@moonlady wrote:
I remember all about Rodale's appearance on Cavett's show. He'd been bragging that he was going to live to be 100 just before he keeled over. Cavett, in his usual, deadpan voice, asked if they were boring him. Yikes.

It is interesting, though. Those like LaLanne (I remember Elaine LaLanne and their dog, Happy, too) benefited from their healthy lifestyles. Some who died relatively young were genetically predisposed to heart disease or had a history of unhealthy habits. Jim Fixx, for example, had been a heavy smoker and overweight before adopting a healthy lifestyle--plus he had a family history of heart disease.

Atkins is interesting, too, because people were quick at the time to attribute his death to, perhaps, a heart attack due to his high-fat diet. As it turned out, he'd fallen and sustained a head injury. What caused the fall, no one knew, but he'd had numerous health problems, himself.

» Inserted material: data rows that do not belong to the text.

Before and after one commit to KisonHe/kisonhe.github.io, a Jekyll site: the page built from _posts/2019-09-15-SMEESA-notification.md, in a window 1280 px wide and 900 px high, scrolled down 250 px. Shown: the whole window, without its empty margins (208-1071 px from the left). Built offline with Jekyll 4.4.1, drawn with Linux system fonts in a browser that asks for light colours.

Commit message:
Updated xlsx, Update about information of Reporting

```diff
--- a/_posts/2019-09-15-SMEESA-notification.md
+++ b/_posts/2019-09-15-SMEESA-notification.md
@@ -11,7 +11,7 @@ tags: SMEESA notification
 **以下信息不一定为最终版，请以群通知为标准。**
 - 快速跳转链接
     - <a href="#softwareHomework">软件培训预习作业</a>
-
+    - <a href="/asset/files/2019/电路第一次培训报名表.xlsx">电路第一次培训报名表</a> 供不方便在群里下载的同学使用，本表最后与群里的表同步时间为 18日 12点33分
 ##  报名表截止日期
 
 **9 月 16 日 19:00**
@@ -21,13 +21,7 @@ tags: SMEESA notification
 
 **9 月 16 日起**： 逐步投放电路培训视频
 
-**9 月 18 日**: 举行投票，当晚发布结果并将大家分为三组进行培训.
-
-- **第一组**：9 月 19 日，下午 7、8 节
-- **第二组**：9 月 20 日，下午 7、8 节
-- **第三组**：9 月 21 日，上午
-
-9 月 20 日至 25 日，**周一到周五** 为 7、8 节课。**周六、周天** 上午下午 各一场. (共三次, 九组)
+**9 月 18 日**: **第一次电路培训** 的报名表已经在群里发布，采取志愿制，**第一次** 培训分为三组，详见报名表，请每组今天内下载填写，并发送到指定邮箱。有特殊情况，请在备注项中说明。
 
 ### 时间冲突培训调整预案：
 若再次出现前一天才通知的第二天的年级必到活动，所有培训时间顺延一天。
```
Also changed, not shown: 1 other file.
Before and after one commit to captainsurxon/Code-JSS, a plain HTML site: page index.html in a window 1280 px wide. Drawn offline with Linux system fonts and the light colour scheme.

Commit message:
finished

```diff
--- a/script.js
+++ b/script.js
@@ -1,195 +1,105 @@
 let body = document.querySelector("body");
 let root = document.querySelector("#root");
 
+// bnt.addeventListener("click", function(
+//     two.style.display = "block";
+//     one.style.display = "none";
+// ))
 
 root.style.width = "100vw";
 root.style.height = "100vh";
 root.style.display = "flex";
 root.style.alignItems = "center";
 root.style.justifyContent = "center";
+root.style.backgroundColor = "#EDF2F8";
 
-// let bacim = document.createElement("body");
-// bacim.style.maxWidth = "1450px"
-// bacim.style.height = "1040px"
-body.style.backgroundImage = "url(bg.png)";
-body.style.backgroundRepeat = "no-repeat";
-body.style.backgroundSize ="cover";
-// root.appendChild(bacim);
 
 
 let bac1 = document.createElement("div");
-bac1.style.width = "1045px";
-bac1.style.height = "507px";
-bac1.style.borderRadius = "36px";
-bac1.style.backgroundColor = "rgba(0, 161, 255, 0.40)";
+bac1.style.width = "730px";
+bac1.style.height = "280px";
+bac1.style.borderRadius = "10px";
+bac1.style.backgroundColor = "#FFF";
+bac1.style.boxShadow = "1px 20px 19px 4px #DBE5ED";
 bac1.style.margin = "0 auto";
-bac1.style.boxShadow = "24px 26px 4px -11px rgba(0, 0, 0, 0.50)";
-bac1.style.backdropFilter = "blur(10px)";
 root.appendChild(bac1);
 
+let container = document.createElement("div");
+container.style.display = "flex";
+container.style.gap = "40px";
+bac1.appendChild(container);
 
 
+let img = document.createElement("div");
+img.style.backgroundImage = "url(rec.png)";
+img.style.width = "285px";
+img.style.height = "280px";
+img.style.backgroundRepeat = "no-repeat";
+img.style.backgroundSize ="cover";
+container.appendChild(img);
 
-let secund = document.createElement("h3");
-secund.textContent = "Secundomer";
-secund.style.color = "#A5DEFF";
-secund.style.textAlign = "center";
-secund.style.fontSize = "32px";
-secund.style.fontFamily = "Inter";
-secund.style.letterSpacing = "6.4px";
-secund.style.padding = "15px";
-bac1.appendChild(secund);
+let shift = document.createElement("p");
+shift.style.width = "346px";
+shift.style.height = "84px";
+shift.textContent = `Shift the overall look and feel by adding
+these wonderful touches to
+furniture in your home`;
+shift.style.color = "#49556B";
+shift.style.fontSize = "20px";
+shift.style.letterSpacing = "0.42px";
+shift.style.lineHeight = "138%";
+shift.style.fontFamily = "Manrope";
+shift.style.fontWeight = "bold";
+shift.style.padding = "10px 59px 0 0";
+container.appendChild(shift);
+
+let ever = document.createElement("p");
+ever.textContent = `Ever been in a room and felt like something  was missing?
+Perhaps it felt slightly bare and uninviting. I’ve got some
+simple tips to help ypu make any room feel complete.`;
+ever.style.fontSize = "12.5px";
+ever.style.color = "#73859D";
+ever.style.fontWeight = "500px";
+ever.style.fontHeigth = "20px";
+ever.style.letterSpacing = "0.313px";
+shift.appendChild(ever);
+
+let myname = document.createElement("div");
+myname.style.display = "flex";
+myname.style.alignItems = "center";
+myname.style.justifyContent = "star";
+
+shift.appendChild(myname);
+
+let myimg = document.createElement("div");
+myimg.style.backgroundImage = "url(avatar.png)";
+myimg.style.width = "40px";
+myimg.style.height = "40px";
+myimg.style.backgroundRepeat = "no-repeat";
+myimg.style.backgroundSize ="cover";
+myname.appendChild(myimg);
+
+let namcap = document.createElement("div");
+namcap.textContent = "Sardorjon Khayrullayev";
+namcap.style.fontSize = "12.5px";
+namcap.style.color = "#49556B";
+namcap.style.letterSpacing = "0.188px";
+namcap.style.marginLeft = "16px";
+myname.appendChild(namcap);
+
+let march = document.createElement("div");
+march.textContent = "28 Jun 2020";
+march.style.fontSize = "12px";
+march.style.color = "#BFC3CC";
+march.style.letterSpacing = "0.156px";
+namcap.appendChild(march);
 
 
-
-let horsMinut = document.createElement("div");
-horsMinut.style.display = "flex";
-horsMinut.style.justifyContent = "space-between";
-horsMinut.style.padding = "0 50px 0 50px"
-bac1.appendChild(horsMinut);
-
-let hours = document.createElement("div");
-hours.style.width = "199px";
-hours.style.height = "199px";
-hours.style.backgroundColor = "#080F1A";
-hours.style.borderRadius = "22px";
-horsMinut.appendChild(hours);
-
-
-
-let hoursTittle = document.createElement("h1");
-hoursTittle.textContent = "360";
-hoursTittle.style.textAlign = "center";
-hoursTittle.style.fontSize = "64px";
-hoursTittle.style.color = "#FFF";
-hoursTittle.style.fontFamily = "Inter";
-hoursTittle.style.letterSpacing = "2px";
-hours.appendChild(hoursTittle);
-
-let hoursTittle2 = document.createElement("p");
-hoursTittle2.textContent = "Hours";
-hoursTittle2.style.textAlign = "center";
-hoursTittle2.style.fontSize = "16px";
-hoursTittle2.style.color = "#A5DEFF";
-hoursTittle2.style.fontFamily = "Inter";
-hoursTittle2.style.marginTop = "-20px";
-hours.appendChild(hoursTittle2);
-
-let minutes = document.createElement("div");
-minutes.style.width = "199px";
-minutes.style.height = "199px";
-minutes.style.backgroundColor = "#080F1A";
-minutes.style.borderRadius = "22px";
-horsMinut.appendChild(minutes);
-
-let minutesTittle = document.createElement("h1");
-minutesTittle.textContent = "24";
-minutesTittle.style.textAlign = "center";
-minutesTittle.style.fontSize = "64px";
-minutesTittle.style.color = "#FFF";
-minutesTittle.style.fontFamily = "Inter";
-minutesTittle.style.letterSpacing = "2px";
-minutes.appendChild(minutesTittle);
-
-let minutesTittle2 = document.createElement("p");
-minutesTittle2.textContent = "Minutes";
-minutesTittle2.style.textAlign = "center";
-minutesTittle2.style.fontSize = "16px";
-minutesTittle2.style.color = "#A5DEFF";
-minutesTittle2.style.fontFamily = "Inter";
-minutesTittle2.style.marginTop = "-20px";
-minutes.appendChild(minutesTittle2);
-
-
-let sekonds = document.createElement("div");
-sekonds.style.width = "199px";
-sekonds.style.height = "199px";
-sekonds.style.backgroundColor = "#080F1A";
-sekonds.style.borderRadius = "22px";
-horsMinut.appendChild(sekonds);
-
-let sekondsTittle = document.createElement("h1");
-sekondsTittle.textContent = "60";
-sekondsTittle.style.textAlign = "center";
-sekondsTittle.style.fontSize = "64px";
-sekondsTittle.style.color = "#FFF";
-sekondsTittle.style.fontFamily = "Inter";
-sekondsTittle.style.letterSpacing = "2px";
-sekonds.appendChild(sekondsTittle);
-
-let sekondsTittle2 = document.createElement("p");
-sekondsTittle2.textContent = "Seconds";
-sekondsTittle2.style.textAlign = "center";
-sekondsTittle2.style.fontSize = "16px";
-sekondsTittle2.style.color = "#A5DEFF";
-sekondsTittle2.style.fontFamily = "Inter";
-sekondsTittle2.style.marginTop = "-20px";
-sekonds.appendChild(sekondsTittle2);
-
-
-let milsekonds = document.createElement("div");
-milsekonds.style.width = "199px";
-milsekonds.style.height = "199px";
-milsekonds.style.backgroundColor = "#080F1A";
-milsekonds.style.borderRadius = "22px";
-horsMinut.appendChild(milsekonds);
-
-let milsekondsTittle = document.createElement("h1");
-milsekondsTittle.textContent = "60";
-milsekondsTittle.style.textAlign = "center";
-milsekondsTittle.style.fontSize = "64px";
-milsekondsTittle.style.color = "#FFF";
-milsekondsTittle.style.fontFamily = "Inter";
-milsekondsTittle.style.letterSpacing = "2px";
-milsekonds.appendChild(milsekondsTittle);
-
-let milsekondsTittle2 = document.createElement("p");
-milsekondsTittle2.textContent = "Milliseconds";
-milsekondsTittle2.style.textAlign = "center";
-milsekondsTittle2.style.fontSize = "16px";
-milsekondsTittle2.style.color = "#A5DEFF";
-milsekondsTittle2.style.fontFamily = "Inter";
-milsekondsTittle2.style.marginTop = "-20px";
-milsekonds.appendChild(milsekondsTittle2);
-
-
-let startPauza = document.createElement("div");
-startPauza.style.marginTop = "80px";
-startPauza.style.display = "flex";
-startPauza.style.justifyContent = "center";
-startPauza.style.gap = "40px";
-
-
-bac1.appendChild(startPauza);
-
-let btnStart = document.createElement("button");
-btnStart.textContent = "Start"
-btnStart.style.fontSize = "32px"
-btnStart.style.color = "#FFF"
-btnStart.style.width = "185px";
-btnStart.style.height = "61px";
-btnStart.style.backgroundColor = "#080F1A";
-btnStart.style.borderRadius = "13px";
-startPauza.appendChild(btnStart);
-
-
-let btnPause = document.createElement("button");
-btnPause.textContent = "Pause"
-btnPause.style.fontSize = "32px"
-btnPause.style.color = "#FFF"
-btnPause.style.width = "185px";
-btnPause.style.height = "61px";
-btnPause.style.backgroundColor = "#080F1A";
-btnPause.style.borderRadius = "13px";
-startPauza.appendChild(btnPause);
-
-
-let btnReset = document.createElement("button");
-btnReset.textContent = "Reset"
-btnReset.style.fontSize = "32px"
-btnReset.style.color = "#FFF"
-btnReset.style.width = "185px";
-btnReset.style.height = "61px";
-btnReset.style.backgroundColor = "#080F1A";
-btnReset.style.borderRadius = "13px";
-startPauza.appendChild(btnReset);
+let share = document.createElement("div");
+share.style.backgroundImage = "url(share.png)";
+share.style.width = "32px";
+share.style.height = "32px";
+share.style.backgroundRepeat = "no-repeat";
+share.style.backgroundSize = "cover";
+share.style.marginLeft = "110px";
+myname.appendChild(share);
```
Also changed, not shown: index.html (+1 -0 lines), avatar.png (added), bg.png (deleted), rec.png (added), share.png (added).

Are you saying this Rodale person dropped dead right there on the Cavett show??

 

I don't remember either one of these people but your post got me wondering!